Something that is an interesting concept in geometry is a depressing commonplace in Washington. In geometry, a line can have length without breadth. In Washington, the argument about the MX missile is like that.

Most MX opponents are ardent for the arms-control "process," one sour fruit of which is . . . the MX. In 1972 the misbegotten ABM treaty banned defense of ICBMs, thereby making a necessity of what many analysts, then as now, considered a virtue: deterrence based on mutual vulnerability. SALT I, signed simultaneously, was permissive and porous. (For example, it limited but neglected to define "heavy" missiles.) So the Soviet buildup, unconstrained by SALT I but legitimized by it, soon made U.S. land- based ICBMs vulnerable to a disarming first strike.

The MX was supposed to cure the vulnerability of Minutemen ICBMs in fixed silos. But after a decade spent considering 34 basing modes, the Pentagon now proposes to put MX in "improved" silos. The Reagan administration could candidly admit that this might create a "use-'em-or-lose-'em" hair-trigger situation in a crisis, and could plausibly argue that this might deter the Soviets from provoking a crisis. Instead, the administration lamely argues that improved "hardening" makes silos invulnerable after all.

The Reagan administration is stuck with an MX that others wanted for reasons related to arms control. Arms controllers are not actually hostile to strategic rationality, if rationality is compatible with arms agreements. But first things -- agreements -- first. Arms controllers know that the way to get agreements is to agree to limit things that are easy to count. So SALT I limited the number of launchers. Result? Bigger launchers packed with more warheads -- more eggs in more vulnerable baskets, like MX.

MX will survive in Congress this year, and by next year will have become a jobs program and probably will be invulnerable (to Congress, not Soviet missiles). It will survive this year thanks to only one thing -- the arms control "process," in which MX is, the administration says, a "bargaining chip." Actually, it is a bargaining chip between the administration and Congress, which supports it lest U.S. negotiators be weakened.

The president says the MX vote is "a vote on Geneva." By "Geneva" he means the arms control "process," during which, since SALT I, the number of nuclear warheads has quadrupled and the Soviets have deployed 21 new nuclear weapons systems. So, although it is fitting that Congress supports a new missile in order to sustain the arms control "process," it is dismal that, to sell this misbegotten missile, Reagan has become a zealous worshipper at the barren altar of arms control.

He says Moscow considers the MX vote a test of U.S. "resolve." But a nation driven from Lebanon by a truck bomb cannot restore its reputation by buying a missile for which three administrations have failed to find an adequate basing mode. A nation that lacks the resolve to use its ships to quarantine a regime such as Nicaragua's or its rifles to overthrow that regime, or even its dollars adequately to support Nicaraguan freedom fighters, cannot show relevant "resolve" by buying high-tech hardware. The West is losing World War III in small wars, not big-missile competitions.

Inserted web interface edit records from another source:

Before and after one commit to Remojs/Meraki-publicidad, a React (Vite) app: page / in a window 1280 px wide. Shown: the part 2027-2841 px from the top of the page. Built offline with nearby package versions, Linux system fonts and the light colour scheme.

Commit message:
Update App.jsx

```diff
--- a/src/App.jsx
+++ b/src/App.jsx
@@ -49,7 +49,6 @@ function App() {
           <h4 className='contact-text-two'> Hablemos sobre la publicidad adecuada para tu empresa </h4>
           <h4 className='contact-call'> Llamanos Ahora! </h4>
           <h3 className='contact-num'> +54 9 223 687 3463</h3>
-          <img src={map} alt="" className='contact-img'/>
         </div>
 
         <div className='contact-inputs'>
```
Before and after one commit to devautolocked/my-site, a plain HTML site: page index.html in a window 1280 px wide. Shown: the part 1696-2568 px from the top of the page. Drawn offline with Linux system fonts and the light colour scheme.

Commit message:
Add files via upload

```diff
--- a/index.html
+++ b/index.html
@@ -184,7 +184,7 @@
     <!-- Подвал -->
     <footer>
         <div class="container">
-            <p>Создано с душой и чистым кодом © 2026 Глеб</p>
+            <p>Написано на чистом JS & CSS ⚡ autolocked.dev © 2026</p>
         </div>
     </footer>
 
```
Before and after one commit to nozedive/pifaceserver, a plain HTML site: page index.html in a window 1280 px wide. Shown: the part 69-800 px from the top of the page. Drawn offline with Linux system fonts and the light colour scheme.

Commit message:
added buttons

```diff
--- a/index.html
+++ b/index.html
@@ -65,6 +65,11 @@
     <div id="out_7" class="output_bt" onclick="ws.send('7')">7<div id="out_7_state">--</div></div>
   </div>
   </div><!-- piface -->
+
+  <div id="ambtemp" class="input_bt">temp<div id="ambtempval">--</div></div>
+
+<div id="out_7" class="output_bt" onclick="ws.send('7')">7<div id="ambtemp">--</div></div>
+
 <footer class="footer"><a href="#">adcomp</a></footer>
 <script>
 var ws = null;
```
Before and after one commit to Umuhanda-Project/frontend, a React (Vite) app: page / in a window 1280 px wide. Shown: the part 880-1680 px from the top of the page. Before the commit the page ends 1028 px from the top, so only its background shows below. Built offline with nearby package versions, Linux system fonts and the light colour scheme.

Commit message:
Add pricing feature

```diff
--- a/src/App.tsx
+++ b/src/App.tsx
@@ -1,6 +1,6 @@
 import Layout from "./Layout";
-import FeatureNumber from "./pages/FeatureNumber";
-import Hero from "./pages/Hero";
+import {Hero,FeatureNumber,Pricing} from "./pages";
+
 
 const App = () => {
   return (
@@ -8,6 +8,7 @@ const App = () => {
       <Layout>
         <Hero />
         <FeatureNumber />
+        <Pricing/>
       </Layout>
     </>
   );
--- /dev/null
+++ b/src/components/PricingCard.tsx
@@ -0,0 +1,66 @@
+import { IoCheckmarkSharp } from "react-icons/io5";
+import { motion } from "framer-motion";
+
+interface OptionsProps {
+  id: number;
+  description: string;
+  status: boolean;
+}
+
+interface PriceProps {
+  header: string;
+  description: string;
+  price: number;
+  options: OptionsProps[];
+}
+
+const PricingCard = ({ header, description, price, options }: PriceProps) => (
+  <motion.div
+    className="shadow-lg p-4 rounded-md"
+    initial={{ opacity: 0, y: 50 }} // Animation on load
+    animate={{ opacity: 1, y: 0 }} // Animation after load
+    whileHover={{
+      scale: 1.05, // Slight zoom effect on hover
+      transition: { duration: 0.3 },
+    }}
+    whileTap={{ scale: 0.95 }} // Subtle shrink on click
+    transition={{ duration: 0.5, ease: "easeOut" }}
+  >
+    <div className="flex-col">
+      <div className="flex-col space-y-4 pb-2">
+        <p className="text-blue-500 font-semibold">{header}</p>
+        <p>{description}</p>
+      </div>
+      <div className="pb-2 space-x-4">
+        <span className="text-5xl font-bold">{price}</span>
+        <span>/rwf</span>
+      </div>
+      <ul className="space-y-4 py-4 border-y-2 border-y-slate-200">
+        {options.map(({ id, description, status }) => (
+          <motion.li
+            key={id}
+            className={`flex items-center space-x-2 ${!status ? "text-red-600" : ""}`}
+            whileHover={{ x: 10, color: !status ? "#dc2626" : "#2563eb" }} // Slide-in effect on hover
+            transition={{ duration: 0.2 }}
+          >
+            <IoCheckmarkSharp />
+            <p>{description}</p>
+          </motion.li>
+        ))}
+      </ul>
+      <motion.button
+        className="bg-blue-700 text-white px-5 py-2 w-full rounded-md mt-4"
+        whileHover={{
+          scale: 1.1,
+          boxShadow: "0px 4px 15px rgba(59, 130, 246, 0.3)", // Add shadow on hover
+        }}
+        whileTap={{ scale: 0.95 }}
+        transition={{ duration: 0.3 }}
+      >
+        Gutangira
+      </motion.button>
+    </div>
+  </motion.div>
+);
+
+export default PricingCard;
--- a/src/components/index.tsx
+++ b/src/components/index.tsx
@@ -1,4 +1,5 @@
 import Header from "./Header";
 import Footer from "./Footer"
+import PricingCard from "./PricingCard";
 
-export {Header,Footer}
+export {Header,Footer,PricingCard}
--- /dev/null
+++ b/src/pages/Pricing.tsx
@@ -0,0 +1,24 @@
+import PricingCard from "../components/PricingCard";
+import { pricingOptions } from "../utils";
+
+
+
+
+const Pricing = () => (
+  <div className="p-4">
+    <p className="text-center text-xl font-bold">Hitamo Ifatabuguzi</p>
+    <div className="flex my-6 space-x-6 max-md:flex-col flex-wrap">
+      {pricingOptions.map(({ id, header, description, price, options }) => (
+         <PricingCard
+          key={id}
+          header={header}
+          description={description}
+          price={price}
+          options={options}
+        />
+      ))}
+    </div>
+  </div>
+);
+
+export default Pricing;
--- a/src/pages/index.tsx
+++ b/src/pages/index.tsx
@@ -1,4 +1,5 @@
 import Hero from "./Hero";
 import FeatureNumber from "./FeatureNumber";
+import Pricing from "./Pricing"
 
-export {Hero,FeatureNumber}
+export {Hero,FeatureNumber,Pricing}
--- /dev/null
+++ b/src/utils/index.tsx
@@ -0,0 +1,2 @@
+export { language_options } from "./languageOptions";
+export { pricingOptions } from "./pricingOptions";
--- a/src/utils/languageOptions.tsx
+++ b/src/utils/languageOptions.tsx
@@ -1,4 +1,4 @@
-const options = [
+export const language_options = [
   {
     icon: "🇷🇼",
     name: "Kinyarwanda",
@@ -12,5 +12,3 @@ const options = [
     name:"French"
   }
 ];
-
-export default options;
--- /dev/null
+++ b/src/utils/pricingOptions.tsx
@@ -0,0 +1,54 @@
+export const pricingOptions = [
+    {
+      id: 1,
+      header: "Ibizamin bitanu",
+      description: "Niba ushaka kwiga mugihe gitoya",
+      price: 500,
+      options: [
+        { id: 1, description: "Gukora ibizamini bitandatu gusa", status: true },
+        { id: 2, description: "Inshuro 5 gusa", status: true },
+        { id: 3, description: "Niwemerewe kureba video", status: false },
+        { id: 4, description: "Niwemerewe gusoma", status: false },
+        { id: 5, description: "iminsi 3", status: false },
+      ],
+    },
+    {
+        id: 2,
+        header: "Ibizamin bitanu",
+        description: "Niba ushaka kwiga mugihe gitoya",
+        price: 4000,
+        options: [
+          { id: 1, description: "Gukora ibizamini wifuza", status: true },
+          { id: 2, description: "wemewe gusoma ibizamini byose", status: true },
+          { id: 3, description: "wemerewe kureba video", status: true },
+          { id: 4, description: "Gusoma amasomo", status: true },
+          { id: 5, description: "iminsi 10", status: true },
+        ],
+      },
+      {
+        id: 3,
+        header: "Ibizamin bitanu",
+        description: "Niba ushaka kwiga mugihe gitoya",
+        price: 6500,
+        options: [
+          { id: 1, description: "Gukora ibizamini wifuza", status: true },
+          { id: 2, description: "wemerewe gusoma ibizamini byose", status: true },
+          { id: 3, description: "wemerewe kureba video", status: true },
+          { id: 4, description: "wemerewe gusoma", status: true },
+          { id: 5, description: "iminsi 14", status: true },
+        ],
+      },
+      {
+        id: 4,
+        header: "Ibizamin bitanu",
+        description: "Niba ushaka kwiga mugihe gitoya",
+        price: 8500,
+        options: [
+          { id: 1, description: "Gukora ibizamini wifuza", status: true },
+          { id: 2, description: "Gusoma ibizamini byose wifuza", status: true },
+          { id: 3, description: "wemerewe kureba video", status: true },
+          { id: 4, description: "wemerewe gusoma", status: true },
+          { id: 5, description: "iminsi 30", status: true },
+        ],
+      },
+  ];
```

Perhaps the president means that Moscow considers the MX vote a test of U.S. "resolve" to spend for defense. But Moscow would be distraught were Congress to spend the MX dollars on rifles and ships we might actually use, and on aid for freedom fighters in Nicaragua, Cambodia, Vietnam and Afghanistan. Congress could use the small change to buy better radio transmitters to override Soviet jamming that violates the Helsinki accords, which, speaking of resolve, the administration lacks the resolve to repudiate as dead letters.

But there is the rub and the reason that it is sensible to hold your nose, grit your teeth and support MX. If Congress kills MX, it will use the dollars to solve a different vulnerability crisis -- the vulnerability of Congress to constituents an spending cuts.

The current round of arms controlling in Geneva may last a generation. Or perhaps now that the kids have seized control of the Kremlin, the pace will quicken, in which case the two sides can reach a deadlock quickly. The only certainty is that the "process" will have produced MX, a missile conceived as a result of SALT I, gestated during SALT II and born in the hope of SALT III. Actually, the MX argument resembles not geometry, which is reasonable, but modern art -- say, abstract expressionism, which is the work of the confused, sold to the earnest.